And what's wrong with my use of "retart"...it's a perfectly acceptable word when describing those who are SLOW. A retart is a SLOW person.

In later discussion, the pugnacious poster concedes that (some) other people say, and write, "retard", but maintains that *his* version is perfectly fine. That is, he claims that this is a case of variation, not error. He is surely in a small minority in his pronunciation, but probably not a loner; I have no doubt that some searching would turn up others with his pronunciation.

Certainly, there *are* plenty of examples of variation. Some English speakers (I am one) have a voiceless final consonant in "with", some have a voiced final (a fact that I did not appreciate until I gave an exercise in phonetic transcription in an introductory linguistics course); I believe that the voiced variant is statistically the predominant one, by a considerable margin (some dictionaries list only this pronunciation), but theta-speakers like me don't provoke dark looks and snickers with our minority pronunciation. Similarly, some English speakers (including a great many South Africans) have edh rather than theta in the "South" of "South Africa"; I believe that they are definitely in the minority in the English-speaking world, but who am I, an American theta-speaker, to tell South Africans how to pronounce the name of their country?

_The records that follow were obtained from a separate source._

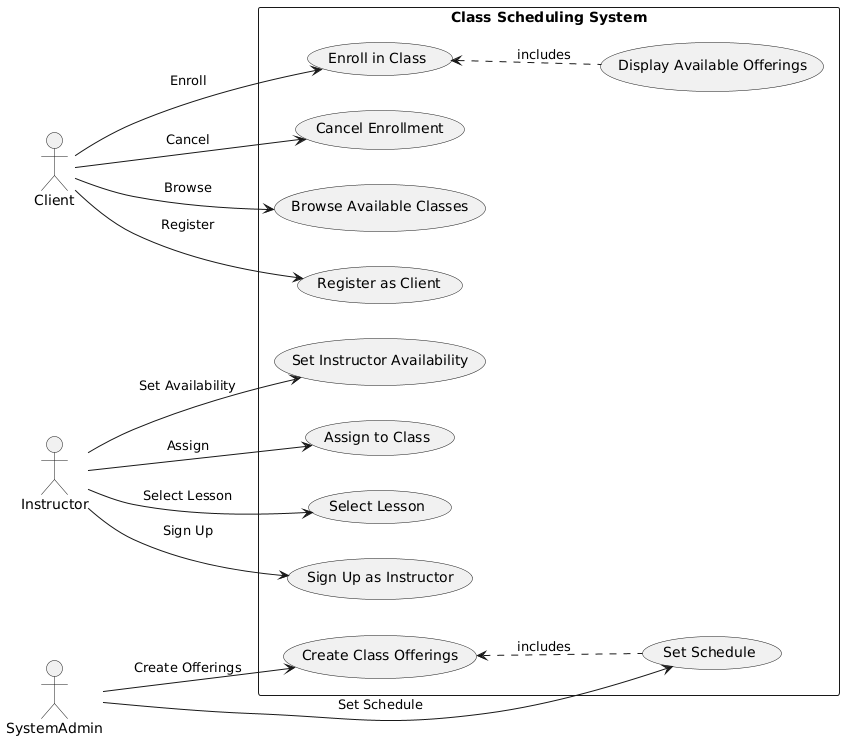
This is Diagrams/UseCase.png from ABALkhabbaz/LessonSchedulingSystem, a PlantUML export, as it was before one commit. Its diagram source:
```plantuml
@startuml
left to right direction
actor Client
actor Instructor
actor SystemAdmin

rectangle "Class Scheduling System" {
  usecase "Browse Available Classes" as UC1
  usecase "Register as Client" as UC2
  usecase "Enroll in Class" as UC3
  usecase "Cancel Enrollment" as UC4
  usecase "Sign Up as Instructor" as UC5
  usecase "Set Instructor Availability" as UC6
  usecase "Assign to Class" as UC7
  usecase "Create Class Offerings" as UC8
  usecase "Set Schedule" as UC9
  usecase "Display Available Offerings" as UC10
  usecase "Select Lesson" as UC11
}

Client --> UC1 : "Browse"
Client --> UC2 : "Register"
Client --> UC3 : "Enroll"
Client --> UC4 : "Cancel"

Instructor --> UC5 : "Sign Up"
Instructor --> UC6 : "Set Availability"
Instructor --> UC7 : "Assign"
Instructor --> UC11 : "Select Lesson"

SystemAdmin --> UC8 : "Create Offerings"
SystemAdmin --> UC9 : "Set Schedule"

UC8 <.. UC9 : "includes"
UC3 <.. UC10 : "includes"
@enduml
```
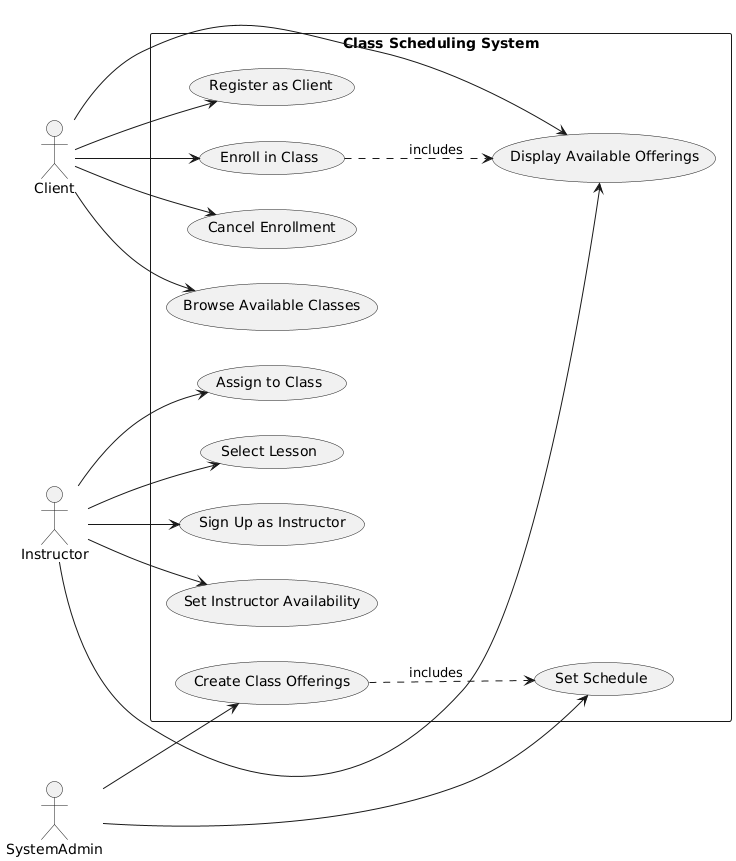
Later version of the same file.

Commit message:
updated use case diagram

What changed in the source:
```diff
@@ -5,32 +5,22 @@
 actor SystemAdmin
 
 rectangle "Class Scheduling System" {
-  usecase "Browse Available Classes" as UC1
-  usecase "Register as Client" as UC2
-  usecase "Enroll in Class" as UC3
-  usecase "Cancel Enrollment" as UC4
-  usecase "Sign Up as Instructor" as UC5
-  usecase "Set Instructor Availability" as UC6
-  usecase "Assign to Class" as UC7
-  usecase "Create Class Offerings" as UC8
-  usecase "Set Schedule" as UC9
-  usecase "Display Available Offerings" as UC10
-  usecase "Select Lesson" as UC11
+    Client --> (Enroll in Class)
+    Client --> (Cancel Enrollment)
+    Client --> (Browse Available Classes)
+    Client --> (Register as Client)
+
+    Instructor --> (Set Instructor Availability)
+    Instructor --> (Assign to Class)
+    Instructor --> (Select Lesson)
+    Instructor --> (Sign Up as Instructor)
+
+    SystemAdmin --> (Create Class Offerings)
+    SystemAdmin --> (Set Schedule)
+
+    (Enroll in Class) .-> (Display Available Offerings) : includes
+    (Create Class Offerings) .-> (Set Schedule) : includes
+    Client --> (Display Available Offerings)
+    Instructor --> (Display Available Offerings)
 }
-
-Client --> UC1 : "Browse"
-Client --> UC2 : "Register"
-Client --> UC3 : "Enroll"
-Client --> UC4 : "Cancel"
-
-Instructor --> UC5 : "Sign Up"
-Instructor --> UC6 : "Set Availability"
-Instructor --> UC7 : "Assign"
-Instructor --> UC11 : "Select Lesson"
-
-SystemAdmin --> UC8 : "Create Offerings"
-SystemAdmin --> UC9 : "Set Schedule"
-
-UC8 <.. UC9 : "includes"
-UC3 <.. UC10 : "includes"
 @enduml
```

Similarly, many New Yorkers stand "on line" rather than "in line"; they're a small minority in the English-speaking world, and they are aware (at some level) that other people use "in" here, but everybody knows that people speak differently in different places, so where do you get off telling them they're "wrong"?

On the other hand, we do tell "needs V-ed" speakers (again, a small minority in the English-speaking world) that they're "wrong". These folks are aware (at some level) that other people say "needs V-ing", but most of the people they know personally are "needs V-ed" speakers, so from their point of view, they're talking appropriately, and the dark looks and snickers from outsiders are just nastiness.

Even in the Retart Zone, we're in trouble. What's unremarkable variation, and what's a thinko-type error?

But then we get to the Nucular Zone, the Hone-In-On Zone, and the Another-Thing-Coming Zone. The percentage of people who use the (historically) innovative variant steadily increases. (Google web searches have "home in on" somewhat above "hone in on", 64,200 to 35,200 in raw numbers, but "another thing coming" *way* over "another think coming", 21,400 to 5,830.) Those who use the innovative variants are probably aware (at some level) that other people have other variants, but for them this is just unremarkable variation, and their version is, well, *their* version, and perfectly ok.

The argument from history isn't going to carry much weight for these people, and anyway it's intellectually disreputable, since very few current standard variants have a pedigree going back to Old English; almost everything was an innovation at some point. How to decide when the ship of language change has sailed?

The argument from authority won't carry much weight, either. I can tell you that *I* (a noted linguist and writer) use "nuclear", "home in on", and "another think coming" (and "too big a dog" rather than "too big of a dog", but don't use positive "anymore", etc.), but you're entitled to ask why I should be telling you how to talk and to note that anyway you think I sound bookish and prissy.

If anything might work, it would be the appeal to the practice of those who are noted for their abilities in writing and speaking -- there's a reason AHD ended up with a Usage Panel, awkward though it turned out to be -- but in fact these experts are quite often divided in their practices and in their opinions, and in any case they're not necessarily models for writing and speaking in other than formal contexts.

The fact seems to be that the line between mere variation and error is largely a matter of intellectual fashion -- lord knows why speaker-oriented "hopefully", restrictive relative "which", split infinitives, logical "since" and "while", etc. get picked on while other variants thrive without criticism -- rather than a result of observation and reasoning. In this context, the label "thinko" doesn't really seem much better than "error" or "mistake".

[on to part 2]

[also posted 6/26/2004 to the ADS-L listserv]

Posted by Arnold Zwicky at June 29, 2004 05:23 AM